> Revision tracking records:
=== Begin Enclosure ===
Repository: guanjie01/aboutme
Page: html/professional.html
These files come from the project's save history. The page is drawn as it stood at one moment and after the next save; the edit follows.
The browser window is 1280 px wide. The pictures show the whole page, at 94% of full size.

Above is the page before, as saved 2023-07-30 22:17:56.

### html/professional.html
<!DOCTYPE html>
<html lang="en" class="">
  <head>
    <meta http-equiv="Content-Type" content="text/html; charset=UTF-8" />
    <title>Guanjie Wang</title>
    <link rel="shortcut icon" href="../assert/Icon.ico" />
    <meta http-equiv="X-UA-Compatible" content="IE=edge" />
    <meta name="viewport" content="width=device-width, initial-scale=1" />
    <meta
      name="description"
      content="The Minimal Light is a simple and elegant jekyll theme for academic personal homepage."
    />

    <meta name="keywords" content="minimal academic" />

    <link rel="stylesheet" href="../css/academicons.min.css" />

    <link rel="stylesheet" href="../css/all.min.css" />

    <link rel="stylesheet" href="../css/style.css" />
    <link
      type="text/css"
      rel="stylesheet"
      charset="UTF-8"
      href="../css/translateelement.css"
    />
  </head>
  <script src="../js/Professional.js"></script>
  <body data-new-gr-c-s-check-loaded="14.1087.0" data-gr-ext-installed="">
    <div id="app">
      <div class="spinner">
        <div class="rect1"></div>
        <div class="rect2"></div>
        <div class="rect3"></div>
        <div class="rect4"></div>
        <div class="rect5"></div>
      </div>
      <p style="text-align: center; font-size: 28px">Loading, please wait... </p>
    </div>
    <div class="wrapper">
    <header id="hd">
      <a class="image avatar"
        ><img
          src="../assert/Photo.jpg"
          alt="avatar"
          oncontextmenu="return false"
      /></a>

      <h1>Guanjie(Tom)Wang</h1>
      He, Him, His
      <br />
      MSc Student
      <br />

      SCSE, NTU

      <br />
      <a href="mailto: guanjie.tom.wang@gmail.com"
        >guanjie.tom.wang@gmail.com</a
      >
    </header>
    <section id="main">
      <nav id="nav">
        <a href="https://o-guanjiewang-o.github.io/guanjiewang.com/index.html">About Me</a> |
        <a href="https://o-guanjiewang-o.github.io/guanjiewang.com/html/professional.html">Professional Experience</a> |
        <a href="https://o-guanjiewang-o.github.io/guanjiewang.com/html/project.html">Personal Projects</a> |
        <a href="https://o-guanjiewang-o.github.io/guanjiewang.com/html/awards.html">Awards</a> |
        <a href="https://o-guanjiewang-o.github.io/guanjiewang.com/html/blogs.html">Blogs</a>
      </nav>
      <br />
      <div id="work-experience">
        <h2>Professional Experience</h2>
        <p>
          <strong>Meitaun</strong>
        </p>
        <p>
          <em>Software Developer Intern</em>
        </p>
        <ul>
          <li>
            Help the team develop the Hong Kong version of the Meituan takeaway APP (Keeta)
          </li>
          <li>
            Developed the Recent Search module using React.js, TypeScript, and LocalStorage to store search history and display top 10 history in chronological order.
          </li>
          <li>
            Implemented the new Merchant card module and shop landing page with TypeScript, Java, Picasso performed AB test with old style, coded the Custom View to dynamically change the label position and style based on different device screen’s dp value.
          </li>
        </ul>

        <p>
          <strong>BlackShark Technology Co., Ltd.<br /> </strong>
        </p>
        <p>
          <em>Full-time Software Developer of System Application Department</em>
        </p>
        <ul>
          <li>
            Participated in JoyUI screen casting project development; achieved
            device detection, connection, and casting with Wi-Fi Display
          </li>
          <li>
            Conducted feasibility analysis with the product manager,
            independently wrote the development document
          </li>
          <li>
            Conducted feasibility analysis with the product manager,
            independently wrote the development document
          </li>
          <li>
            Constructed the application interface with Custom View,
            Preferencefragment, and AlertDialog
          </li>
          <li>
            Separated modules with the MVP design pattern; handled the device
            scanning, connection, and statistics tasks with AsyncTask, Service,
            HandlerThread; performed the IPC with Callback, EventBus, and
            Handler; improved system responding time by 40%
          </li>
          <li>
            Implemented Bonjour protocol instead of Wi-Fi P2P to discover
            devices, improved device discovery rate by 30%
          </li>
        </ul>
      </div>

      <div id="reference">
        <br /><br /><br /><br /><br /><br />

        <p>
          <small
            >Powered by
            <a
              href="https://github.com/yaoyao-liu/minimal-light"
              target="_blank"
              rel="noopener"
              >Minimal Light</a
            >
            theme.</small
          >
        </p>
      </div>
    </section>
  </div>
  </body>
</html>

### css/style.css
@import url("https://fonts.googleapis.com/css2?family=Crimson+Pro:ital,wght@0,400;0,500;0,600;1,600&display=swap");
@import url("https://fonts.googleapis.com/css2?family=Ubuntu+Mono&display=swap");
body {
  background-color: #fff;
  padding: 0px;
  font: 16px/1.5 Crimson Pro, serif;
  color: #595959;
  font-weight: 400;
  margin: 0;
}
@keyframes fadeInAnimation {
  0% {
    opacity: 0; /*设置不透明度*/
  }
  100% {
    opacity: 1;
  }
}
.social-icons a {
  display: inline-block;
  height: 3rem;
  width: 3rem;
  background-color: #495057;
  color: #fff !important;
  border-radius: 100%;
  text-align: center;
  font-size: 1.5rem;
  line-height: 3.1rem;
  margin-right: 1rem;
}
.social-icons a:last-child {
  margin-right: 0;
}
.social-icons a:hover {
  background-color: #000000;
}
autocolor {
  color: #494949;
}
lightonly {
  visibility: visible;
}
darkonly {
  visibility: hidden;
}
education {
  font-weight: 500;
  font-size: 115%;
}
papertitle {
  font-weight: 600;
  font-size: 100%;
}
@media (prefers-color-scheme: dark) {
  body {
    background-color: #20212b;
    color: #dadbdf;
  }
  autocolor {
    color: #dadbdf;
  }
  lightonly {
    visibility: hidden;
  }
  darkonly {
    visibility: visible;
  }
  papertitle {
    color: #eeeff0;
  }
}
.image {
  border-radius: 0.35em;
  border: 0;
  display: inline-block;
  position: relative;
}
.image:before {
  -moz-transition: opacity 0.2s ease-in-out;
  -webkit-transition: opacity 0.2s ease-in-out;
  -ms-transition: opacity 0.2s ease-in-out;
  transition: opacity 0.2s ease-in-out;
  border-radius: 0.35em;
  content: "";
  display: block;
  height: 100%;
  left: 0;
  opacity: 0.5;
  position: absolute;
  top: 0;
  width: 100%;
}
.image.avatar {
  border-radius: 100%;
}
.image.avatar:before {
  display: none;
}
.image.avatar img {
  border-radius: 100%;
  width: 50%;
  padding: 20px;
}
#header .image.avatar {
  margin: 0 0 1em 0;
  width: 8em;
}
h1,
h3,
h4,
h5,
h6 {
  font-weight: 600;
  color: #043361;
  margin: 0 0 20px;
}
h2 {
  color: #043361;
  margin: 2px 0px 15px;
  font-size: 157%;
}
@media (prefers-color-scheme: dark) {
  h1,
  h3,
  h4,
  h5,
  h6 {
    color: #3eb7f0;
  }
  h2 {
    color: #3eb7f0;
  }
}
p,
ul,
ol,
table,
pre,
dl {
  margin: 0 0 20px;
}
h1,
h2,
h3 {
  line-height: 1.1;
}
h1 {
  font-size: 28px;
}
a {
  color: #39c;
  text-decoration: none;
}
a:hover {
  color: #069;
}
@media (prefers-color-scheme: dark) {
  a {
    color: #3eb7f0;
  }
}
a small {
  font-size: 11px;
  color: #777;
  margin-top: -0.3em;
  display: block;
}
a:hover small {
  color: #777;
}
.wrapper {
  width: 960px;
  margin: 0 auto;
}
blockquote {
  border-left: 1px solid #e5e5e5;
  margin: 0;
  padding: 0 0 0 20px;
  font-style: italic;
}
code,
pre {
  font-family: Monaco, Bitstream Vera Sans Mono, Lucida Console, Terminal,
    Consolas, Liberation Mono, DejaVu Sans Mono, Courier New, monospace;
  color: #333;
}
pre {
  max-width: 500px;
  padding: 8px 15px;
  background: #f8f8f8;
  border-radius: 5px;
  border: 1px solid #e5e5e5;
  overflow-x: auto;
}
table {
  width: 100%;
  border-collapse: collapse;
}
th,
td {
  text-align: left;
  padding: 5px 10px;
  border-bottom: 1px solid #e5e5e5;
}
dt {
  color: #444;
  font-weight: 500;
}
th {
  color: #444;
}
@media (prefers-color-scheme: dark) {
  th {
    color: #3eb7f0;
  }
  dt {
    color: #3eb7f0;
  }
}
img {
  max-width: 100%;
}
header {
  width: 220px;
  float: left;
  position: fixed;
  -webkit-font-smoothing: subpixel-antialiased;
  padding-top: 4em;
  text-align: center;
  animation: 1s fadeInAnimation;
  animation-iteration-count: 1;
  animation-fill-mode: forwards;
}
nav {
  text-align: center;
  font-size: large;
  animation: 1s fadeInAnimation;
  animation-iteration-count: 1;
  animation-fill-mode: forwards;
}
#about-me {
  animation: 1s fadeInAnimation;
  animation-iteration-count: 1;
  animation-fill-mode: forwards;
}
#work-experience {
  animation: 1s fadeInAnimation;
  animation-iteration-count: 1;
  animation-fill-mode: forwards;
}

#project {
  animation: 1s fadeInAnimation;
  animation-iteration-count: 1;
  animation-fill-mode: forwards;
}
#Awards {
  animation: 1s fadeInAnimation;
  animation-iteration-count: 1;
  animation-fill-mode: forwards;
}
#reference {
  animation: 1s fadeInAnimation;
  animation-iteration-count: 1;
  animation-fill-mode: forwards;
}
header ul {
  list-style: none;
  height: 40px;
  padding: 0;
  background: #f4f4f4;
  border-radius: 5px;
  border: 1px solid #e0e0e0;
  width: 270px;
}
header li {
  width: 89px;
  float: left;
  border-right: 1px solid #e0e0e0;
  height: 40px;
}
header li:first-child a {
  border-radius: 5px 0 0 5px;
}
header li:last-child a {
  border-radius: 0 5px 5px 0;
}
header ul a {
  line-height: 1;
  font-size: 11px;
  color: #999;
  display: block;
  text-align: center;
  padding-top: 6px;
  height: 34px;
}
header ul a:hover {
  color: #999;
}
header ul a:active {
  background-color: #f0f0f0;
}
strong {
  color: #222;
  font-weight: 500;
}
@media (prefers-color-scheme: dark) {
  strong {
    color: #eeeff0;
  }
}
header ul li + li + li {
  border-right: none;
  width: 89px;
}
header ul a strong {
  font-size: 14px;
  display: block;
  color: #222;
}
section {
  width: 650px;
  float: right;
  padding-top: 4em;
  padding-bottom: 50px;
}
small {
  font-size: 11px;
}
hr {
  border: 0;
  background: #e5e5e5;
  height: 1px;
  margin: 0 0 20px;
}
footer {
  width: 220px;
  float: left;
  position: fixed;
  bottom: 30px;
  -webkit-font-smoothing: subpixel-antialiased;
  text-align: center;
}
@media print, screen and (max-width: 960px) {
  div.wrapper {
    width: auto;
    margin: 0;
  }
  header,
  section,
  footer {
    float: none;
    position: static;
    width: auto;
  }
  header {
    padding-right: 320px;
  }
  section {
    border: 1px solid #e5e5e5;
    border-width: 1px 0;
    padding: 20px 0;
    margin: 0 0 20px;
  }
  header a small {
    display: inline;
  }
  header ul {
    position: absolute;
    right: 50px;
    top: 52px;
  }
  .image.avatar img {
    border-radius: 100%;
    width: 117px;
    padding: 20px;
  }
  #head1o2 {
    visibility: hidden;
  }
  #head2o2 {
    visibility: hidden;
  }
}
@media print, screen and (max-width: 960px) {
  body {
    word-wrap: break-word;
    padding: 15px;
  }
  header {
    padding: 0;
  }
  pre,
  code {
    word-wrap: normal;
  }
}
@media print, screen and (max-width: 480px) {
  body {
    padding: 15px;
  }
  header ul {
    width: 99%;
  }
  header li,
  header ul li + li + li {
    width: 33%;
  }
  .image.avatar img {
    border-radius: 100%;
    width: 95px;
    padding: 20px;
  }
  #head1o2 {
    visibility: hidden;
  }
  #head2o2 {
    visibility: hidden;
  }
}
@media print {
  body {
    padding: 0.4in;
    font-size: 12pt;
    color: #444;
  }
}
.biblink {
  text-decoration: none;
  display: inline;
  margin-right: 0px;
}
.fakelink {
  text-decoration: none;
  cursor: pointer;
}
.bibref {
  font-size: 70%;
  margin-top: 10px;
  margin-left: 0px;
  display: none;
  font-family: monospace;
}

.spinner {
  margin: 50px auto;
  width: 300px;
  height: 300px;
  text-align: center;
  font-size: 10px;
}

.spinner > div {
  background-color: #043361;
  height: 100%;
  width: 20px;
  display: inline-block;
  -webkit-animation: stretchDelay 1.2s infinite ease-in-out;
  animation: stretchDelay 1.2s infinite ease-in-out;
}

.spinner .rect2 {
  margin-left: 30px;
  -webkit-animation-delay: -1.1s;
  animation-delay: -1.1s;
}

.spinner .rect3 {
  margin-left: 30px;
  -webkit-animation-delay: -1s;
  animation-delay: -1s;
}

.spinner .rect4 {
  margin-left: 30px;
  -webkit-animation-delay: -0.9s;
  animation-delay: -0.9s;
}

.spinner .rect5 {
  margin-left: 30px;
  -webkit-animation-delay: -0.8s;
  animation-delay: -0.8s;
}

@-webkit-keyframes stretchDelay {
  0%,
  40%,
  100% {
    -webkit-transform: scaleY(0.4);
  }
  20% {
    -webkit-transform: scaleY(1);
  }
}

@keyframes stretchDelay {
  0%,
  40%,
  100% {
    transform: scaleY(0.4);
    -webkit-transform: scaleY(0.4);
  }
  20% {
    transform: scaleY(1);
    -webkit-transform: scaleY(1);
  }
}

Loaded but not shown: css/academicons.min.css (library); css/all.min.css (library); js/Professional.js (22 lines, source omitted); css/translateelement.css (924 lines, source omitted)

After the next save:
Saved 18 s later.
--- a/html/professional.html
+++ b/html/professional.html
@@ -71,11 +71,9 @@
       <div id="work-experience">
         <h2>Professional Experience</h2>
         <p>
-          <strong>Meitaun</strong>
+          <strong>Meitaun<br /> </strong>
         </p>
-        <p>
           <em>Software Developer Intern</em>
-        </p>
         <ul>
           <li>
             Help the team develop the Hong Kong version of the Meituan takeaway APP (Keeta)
=== End Enclosure ===
The answer must consist of every line above that contains the word "image".

      <a class="image avatar"
.image {
.image:before {
.image.avatar {
.image.avatar:before {
.image.avatar img {
#header .image.avatar {
  .image.avatar img {
  .image.avatar img {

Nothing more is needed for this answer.